Even trough I can understand the software and the number of machines it takes to process, what I don’t quite understand, or using better words, I can’t seem to imagine the networking power needed for a site like this. I wonder if they have 30 to 40k servers, does this mean they are essentially using 30 to 40k network addresses, or maybe half of that? How many of those servers a devoted to networking, how many are devoted to processing, and how many are devoted to storage? Basically how does their massive internal network connect and serve to the half a billion all over the world?

It’s just staggering to think that FB is running on CDN capacity, and still using a CDN.

@ Jim Isaacs: Might be worth pointing out regarding the number of servers… Apparently FB may now have as many as 60k servers.

I always wanted to know that. Excellent stuff. Seeing the figures, I am a bit worried. It is clear from the figures above that facebook is spending excessively on quality and technology. Will it remain FREE?

yay open source rules

This article is really very interesting in that it exposed quite a handful of the most important aspects of running a social media site like Facebook.
I have seen one article on carsonified by Steve Huffman, but that is not as detailed as this.
I love this article for its definiteness and straight to the point approach.
Well done!

Massive numbers. I have worked with 1000 servers and a 700Terrabite SAN environment. Doesn’t scale anywhere near. I am particularly impressed with the software launch and update principle. Very robust and secure. Top marks Facebook.

CharlieGilichibi

July 15th, 2012 at 10:57 pm

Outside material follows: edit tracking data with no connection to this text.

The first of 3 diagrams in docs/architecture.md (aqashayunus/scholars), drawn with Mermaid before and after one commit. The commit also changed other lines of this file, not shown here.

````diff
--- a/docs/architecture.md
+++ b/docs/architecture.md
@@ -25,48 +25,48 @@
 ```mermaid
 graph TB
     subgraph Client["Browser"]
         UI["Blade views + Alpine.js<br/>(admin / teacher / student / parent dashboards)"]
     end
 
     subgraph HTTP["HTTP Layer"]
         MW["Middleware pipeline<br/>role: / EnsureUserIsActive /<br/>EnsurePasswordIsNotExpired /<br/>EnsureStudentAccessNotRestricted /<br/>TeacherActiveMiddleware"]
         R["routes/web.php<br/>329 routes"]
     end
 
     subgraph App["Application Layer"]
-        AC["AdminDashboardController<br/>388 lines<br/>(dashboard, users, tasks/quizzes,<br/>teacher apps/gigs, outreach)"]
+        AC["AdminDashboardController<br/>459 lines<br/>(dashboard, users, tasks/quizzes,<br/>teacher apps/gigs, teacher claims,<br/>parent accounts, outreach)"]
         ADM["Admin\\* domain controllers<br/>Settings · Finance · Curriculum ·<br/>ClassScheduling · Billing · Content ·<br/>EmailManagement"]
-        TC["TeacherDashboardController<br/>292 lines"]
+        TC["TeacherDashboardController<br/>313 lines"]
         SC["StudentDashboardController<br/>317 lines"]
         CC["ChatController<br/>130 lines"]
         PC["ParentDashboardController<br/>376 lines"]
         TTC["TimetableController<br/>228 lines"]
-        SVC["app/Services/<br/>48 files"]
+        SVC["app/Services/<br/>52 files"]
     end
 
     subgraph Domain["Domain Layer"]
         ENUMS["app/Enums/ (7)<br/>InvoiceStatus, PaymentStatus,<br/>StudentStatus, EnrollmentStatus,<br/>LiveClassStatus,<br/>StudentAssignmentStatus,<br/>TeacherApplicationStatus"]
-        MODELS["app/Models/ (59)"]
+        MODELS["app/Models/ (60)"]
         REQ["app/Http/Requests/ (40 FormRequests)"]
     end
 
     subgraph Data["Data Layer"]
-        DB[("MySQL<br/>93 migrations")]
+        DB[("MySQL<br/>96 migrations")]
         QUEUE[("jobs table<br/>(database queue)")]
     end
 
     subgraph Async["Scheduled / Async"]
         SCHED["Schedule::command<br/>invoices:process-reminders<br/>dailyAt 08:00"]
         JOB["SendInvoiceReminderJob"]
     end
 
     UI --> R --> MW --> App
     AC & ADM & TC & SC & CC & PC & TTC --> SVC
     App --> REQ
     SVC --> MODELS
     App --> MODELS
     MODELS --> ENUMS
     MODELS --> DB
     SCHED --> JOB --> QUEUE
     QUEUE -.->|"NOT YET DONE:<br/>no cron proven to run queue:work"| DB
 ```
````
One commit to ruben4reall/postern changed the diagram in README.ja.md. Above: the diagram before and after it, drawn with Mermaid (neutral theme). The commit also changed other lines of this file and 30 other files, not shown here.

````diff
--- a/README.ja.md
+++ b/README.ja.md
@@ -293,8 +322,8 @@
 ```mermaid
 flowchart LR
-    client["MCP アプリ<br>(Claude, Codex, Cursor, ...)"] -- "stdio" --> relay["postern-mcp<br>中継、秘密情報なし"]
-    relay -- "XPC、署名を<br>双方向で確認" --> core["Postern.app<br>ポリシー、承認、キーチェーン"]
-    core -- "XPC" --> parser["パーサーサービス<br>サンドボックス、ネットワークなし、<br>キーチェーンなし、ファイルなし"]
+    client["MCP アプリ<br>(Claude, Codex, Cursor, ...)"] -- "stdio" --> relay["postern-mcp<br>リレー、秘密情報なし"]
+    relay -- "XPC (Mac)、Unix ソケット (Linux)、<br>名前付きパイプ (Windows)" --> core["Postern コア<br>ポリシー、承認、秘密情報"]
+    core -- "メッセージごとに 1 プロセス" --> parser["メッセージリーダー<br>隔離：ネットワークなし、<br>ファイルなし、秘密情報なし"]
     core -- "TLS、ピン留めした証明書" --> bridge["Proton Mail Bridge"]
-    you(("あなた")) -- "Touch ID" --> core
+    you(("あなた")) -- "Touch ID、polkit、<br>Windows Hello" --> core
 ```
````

Facebook never envisioned it could scale to its current mammoth size. Having started off with PhP was a good choice as it is an open script acting like glue to HTML front end and C++ application logic back ends. With the growth in photos and videos and monetisation growth rate not as fast, the business model might not be as future proof as it should be. That is to say Facebook is not making money fast enough compared to its growth content accummulation rate. eMarkerter research indicated that Facebook revenue peaked (in percentage terms) in 2011 and is now declining. So not only is Facebook facing technological challenges, but shareholder value creation challenges as well. The click-through-rate (CTR) on Facebook is 0.05% while on Google it is 0.4% (comScore, 2011). 

Can we get an update on this article ? Revised statistics , software additions etc .?